Those who have never experienced a lawsuit may harbor specific anxiety about the process. Although it is stressful and emotional—even when the lawsuit's basis is frivolous—it becomes even more so when you don’t know what to expect. The following is an example of what the litigation process in Florida might look like for you.

What Happens in What Order?

Imagine running an office and hiring a contractor to remodel a portion of it. You sign a service contract that details the scope of work, the costs, and the timeline of when the contractor must complete the job. To use a deliberately egregious example, the contractor begins the project and never returns. While you are trying to get a hold of the contractor, they send you a bill for the work they did do. When you refuse to pay it, they file a lawsuit against you. 

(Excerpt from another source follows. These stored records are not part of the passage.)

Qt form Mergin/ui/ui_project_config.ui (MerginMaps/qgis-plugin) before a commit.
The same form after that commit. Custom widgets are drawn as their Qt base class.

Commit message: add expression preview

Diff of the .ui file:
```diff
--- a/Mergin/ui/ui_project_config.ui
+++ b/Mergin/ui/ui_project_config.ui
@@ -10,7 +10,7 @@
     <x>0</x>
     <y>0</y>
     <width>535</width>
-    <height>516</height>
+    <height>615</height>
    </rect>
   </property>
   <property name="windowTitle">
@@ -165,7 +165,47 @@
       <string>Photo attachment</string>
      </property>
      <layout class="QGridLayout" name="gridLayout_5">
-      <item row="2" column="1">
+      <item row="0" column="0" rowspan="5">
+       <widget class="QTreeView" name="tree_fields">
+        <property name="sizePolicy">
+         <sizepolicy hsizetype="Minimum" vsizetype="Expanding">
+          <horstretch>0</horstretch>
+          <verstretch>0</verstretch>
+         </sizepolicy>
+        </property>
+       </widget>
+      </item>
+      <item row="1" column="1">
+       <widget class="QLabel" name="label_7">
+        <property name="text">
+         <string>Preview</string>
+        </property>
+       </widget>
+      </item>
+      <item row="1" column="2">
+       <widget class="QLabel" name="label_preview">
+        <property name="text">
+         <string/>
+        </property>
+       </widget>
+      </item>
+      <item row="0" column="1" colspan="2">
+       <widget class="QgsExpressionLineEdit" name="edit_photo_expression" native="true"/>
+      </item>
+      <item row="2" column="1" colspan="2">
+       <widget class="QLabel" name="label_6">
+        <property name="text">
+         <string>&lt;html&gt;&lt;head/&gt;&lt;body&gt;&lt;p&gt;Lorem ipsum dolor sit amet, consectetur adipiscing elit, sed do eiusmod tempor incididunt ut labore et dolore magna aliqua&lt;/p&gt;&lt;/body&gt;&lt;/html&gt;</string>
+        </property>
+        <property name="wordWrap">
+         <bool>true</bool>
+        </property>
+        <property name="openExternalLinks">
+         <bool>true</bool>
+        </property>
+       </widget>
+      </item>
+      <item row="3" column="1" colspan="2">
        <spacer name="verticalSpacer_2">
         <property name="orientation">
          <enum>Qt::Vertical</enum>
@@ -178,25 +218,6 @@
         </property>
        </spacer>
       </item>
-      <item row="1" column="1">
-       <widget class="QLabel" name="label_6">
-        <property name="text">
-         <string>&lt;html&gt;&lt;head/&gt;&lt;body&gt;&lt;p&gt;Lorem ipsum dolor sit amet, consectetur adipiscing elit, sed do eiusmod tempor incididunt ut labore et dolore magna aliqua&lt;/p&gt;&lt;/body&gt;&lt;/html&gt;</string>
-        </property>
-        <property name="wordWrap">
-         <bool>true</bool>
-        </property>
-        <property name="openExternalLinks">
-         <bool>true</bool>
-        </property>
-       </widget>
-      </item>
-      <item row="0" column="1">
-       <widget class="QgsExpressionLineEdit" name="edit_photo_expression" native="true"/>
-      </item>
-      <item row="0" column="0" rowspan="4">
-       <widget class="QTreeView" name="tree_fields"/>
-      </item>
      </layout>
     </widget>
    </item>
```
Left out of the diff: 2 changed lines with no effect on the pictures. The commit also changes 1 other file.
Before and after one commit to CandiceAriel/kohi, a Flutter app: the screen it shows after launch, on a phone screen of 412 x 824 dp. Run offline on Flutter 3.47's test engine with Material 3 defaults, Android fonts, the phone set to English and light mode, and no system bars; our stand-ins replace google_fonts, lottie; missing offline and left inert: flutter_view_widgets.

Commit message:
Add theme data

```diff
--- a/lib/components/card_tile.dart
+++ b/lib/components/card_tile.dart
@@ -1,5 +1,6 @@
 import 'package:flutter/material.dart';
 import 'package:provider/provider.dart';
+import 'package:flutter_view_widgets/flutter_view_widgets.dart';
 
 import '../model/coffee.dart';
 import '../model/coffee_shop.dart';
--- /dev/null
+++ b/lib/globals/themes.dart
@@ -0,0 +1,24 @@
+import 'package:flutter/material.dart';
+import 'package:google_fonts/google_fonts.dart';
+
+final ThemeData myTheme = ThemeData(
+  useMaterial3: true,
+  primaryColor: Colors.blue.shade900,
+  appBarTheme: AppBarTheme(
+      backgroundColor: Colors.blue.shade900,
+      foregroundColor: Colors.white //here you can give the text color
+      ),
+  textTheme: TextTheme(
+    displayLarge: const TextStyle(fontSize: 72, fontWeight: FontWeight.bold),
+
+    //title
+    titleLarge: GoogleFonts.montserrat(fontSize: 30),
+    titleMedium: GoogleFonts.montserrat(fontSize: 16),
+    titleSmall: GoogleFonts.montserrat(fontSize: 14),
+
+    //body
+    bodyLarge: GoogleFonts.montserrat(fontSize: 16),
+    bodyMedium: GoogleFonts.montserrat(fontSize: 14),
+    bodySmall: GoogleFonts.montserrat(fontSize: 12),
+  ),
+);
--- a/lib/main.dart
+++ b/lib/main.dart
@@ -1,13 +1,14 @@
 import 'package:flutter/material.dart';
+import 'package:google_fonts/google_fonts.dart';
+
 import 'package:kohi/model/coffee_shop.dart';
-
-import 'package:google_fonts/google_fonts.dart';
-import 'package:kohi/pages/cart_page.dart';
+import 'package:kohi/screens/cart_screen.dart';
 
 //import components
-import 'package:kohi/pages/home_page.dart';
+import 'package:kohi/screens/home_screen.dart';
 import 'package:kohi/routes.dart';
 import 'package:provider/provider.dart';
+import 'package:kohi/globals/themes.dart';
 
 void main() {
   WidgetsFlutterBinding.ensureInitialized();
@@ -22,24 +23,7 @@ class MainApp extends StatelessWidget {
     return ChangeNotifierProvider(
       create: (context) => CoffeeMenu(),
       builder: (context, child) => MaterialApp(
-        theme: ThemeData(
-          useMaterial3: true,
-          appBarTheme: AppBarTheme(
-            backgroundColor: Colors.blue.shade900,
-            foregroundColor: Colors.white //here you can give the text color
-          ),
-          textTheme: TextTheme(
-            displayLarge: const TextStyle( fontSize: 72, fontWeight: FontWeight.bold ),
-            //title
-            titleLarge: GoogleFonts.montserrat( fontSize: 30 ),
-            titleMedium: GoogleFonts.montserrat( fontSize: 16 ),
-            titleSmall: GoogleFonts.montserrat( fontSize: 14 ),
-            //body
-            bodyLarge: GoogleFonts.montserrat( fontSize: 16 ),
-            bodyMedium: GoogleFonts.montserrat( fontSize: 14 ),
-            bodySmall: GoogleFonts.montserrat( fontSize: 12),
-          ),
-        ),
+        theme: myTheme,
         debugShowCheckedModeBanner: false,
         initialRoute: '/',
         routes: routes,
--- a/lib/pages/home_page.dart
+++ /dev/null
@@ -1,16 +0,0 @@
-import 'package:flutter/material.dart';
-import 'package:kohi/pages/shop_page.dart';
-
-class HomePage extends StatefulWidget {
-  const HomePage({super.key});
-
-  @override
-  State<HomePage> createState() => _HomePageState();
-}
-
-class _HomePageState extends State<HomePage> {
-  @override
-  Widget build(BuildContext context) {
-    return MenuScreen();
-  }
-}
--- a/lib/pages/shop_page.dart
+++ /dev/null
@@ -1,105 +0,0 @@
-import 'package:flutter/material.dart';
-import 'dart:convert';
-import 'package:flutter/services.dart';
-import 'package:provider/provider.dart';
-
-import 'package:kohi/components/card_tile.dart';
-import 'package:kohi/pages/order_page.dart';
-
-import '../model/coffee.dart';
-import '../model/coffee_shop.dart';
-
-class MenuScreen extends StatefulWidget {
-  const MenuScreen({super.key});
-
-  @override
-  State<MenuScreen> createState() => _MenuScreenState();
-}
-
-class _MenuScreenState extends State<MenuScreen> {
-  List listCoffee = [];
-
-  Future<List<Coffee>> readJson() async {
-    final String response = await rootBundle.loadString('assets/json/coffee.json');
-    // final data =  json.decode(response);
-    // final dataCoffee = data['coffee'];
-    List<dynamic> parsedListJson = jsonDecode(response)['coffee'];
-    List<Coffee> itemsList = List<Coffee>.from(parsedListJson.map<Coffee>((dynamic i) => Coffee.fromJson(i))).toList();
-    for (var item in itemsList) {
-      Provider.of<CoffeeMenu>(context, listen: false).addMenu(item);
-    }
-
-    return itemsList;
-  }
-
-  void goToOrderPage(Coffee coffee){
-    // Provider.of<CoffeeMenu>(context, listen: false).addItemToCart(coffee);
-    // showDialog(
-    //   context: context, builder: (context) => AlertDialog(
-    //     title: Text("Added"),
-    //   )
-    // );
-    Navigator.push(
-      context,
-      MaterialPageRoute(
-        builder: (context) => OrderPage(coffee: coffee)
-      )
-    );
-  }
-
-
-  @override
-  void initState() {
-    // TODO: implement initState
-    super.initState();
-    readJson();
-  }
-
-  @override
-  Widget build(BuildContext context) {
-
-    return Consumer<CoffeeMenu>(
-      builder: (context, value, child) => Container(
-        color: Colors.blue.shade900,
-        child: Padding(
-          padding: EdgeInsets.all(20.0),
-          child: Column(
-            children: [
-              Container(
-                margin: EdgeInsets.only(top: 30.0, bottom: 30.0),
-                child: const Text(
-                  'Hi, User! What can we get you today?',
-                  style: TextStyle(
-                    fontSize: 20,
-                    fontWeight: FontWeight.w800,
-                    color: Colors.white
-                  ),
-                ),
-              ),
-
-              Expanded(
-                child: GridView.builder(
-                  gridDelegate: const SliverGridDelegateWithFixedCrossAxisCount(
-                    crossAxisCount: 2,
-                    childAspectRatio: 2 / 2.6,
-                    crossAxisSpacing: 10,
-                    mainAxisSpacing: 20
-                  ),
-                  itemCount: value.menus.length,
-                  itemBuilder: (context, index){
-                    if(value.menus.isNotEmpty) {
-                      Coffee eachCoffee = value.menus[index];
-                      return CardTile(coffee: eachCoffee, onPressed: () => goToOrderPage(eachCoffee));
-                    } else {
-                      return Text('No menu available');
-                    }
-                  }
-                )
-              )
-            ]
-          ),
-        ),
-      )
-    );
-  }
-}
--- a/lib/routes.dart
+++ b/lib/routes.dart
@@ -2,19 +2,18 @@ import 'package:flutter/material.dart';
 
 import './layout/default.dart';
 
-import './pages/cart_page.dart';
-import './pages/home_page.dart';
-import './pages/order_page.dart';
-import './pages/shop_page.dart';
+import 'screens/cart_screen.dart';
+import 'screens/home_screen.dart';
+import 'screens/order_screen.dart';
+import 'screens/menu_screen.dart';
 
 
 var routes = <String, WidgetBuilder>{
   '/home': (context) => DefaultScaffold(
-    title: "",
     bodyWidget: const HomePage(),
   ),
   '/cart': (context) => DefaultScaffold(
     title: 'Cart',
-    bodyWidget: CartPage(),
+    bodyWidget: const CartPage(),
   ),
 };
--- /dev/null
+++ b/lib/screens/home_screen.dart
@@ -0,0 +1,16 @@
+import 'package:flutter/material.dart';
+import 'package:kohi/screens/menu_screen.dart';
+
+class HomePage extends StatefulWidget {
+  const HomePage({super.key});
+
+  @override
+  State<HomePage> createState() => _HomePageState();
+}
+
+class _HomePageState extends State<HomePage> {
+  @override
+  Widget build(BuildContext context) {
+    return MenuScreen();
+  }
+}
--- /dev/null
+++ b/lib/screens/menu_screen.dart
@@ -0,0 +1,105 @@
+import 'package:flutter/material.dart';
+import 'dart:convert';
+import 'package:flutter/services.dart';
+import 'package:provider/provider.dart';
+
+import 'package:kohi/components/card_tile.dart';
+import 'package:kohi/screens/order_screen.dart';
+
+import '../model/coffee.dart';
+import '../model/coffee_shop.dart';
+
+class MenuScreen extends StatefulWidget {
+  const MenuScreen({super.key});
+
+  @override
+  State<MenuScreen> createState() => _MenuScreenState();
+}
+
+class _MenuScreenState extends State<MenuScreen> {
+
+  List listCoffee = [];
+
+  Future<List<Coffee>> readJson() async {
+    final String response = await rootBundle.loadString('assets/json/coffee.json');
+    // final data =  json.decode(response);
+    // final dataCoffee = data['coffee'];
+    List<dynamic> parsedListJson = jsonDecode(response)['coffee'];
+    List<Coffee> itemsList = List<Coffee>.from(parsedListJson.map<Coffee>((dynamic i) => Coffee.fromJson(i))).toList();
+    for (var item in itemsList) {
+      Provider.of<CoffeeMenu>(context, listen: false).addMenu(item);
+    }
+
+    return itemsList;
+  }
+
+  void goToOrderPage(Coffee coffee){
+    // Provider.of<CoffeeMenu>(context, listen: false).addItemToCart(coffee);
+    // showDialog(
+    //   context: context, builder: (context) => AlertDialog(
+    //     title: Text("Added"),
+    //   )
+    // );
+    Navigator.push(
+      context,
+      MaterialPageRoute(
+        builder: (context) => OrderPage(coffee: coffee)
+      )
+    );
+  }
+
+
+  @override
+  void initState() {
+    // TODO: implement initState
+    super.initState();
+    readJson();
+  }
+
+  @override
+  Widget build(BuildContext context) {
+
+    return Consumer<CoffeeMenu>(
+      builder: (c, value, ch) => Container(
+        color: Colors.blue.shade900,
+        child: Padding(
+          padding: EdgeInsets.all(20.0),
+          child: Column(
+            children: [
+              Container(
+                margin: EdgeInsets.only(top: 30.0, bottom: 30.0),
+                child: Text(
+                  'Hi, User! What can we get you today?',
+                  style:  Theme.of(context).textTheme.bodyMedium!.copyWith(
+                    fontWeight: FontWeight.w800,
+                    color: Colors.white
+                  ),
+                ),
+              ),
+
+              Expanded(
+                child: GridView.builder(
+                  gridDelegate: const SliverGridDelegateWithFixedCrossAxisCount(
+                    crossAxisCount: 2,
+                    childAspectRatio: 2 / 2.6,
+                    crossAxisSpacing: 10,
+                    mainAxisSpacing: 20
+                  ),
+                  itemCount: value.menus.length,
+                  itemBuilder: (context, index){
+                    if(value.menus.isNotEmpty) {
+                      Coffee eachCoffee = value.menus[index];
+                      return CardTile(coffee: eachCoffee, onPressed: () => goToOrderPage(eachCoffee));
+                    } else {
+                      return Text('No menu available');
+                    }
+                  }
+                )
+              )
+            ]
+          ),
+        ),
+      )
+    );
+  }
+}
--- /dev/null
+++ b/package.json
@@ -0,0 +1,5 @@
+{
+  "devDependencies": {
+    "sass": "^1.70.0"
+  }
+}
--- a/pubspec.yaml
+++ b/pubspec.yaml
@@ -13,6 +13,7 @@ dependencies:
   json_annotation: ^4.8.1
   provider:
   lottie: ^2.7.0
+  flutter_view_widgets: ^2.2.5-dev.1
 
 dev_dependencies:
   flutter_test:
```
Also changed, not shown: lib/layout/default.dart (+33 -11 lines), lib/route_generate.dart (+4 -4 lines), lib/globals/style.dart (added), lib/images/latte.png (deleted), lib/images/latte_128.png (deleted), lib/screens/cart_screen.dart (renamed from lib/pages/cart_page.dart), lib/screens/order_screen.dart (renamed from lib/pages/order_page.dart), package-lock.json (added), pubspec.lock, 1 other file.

The first step of the process is the plaintiff (the contractor) filing a complaint against you, the defendant. You will be served when you receive the complaint and a summons. This is when you contact a business litigation attorney if you haven’t already done so. Your attorney has limited time to respond to the complaint, so it is in your best interest to be active. Another important consideration is that failing to answer the complaint could result in a default judgment against you. Your legal counsel may choose to file a counterclaim against the plaintiff. Filing a lawsuit doesn’t automatically put you on the offensive. 

Then the discovery phase begins, which is why keeping detailed records of your interactions with the contractor is paramount. During discovery, the parties involved in the lawsuit exchange documents, people get questioned under oath, and sworn written statements get submitted. The vast majority of these cases will never make it to court. The attorneys may work out a settlement, or one party may file a motion due to something that surfaces during discovery, such as definitive evidence that the contractor failed to uphold their end of the contractually agreed upon terms. If your case isn’t dismissed, settled, or resolved through mediation, a court will issue a judgment to resolve the dispute.  

Cueto Law Group will Represent Your Business

Our highly-skilled attorneys represent businesses regarding civil complaints, commercial litigation (internationally, too), and breaches of contract. These cases can become legally complex and nuanced. You must speak to a business litigation attorney when you learn you are involved in a dispute that could develop into civil litigation. Contact our office today to schedule your consultation.